- Ashford University’s specialized military enrollment program is staffed largely by former members of the military who have personal experience with many of the issues military students face. It is also accredited and is a member of the Servicemembers Opportunity Colleges (SOC) consortium, and has also been named a “Top Military Friendly School” in by several military service publications. As a Letter-of-Instruction (LOI) school in the GoArmyEd program, it offers many different bachelor degree programs, from various business programs to Education, Applied Linguistics, and Health and Human Services, as well as liberal arts degrees in fields including History, Sociology, and Psychology.
The Post- 9/11 Veterans Education Assistance Improvements Act of 2010 is the latest revision of the G.I. Bill and enables active service-members and veterans to take advantage of new online opportunities to pursue higher education. According to the Commander in Chief of the Armed Forces, President Obama, the Post-9/11 G.I. Bill will help alleviate some of the problems that have plagued veterans, such as unemployment and homelessness, by improving their educational options.
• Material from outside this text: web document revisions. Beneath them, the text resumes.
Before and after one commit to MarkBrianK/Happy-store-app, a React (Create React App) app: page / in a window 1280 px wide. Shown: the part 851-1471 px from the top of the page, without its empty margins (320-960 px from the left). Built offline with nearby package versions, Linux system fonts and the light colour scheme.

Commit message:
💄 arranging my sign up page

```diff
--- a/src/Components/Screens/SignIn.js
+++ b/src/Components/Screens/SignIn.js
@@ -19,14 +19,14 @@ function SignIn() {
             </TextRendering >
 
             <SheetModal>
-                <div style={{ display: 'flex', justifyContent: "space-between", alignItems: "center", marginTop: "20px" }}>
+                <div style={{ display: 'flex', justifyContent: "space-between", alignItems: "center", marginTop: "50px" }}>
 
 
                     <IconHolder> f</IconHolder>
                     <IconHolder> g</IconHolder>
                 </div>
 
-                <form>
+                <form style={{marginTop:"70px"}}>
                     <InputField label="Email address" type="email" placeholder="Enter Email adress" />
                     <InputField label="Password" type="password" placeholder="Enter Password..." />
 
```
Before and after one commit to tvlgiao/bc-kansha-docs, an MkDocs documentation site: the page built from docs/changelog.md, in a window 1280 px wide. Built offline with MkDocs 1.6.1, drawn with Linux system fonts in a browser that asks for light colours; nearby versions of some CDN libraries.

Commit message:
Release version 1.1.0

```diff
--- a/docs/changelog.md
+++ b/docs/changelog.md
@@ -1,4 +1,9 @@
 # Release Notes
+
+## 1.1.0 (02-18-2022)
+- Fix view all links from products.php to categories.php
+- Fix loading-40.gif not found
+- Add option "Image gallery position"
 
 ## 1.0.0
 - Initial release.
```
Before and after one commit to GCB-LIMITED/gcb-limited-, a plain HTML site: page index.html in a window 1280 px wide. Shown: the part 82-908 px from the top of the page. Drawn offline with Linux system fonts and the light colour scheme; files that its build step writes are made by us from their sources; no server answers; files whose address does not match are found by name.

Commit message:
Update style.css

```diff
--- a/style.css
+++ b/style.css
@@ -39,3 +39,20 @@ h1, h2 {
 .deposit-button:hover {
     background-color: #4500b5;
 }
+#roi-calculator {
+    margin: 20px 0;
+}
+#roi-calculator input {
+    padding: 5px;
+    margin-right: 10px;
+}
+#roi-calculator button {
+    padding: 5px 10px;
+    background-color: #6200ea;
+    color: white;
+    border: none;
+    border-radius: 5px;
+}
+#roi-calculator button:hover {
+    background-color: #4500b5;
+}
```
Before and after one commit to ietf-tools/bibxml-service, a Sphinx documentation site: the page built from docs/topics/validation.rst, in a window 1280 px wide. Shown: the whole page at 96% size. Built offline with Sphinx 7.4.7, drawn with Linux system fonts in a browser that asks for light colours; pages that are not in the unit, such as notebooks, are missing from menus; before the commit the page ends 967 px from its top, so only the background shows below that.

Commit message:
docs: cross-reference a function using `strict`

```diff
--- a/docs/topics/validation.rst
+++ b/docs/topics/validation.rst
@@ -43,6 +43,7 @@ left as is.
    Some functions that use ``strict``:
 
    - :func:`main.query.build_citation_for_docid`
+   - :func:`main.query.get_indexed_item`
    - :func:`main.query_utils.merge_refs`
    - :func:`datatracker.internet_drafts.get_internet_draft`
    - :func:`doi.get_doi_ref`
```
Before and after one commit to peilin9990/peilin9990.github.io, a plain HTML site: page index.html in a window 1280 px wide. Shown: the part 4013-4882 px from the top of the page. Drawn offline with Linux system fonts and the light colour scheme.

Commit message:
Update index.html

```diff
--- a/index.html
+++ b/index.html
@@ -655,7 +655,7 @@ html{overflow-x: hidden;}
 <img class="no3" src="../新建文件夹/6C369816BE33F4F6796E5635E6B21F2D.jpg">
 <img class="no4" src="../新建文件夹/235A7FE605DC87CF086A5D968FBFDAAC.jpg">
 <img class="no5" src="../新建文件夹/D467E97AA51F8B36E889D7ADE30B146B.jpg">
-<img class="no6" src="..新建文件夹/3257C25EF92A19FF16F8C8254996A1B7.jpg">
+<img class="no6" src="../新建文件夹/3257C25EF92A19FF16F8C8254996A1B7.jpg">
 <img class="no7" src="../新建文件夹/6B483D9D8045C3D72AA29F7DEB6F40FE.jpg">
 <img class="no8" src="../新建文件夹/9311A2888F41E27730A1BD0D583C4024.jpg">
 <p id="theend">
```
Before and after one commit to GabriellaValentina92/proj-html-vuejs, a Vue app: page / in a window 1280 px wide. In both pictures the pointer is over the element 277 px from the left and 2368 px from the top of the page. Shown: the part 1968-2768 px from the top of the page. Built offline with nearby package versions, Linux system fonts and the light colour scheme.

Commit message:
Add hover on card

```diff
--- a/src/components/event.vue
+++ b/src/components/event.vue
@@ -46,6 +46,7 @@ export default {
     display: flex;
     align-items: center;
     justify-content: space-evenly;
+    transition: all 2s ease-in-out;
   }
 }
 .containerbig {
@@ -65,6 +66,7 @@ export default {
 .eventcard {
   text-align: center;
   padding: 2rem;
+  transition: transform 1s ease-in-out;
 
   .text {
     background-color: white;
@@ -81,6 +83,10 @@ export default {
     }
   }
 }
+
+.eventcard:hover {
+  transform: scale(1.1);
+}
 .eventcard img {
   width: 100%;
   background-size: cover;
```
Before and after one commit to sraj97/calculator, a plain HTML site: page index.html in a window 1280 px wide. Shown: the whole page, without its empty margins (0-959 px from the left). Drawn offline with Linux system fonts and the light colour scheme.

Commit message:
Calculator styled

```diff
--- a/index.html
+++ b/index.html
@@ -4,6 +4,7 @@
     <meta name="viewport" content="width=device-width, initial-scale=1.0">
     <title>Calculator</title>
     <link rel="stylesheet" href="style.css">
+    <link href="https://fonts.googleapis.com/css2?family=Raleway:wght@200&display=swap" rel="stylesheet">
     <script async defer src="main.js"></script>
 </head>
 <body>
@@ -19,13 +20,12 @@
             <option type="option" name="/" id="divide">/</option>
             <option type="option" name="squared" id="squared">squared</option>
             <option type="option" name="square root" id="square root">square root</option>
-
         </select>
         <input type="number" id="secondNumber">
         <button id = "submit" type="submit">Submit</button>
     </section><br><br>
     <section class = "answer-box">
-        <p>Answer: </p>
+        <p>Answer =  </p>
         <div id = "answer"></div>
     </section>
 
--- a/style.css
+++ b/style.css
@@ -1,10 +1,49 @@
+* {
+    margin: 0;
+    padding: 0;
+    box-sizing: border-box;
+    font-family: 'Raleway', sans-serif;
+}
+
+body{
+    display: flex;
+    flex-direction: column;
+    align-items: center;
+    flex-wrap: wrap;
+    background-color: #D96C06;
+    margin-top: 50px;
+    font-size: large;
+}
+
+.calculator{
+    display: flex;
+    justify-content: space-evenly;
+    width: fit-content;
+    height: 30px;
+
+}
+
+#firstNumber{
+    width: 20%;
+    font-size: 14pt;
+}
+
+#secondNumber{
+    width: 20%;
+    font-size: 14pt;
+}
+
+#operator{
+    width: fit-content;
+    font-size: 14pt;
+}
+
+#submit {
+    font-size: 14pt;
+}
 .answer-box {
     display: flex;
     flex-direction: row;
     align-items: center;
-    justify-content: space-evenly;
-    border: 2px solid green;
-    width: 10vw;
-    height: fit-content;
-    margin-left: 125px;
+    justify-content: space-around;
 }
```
Former and current military personnel often experience an enormous amount of sacrifice; getting a good education should not be one of those sacrifices. If you are a veteran or are currently serving in the armed forces, as you consider your options for higher education, you may also want to check out MilitaryMBA’s First-Year Progress Report of the new G.I. Bill here. For information on how to access your G.I. Bill benefits, you can go to the Department of Veterans Affairs website.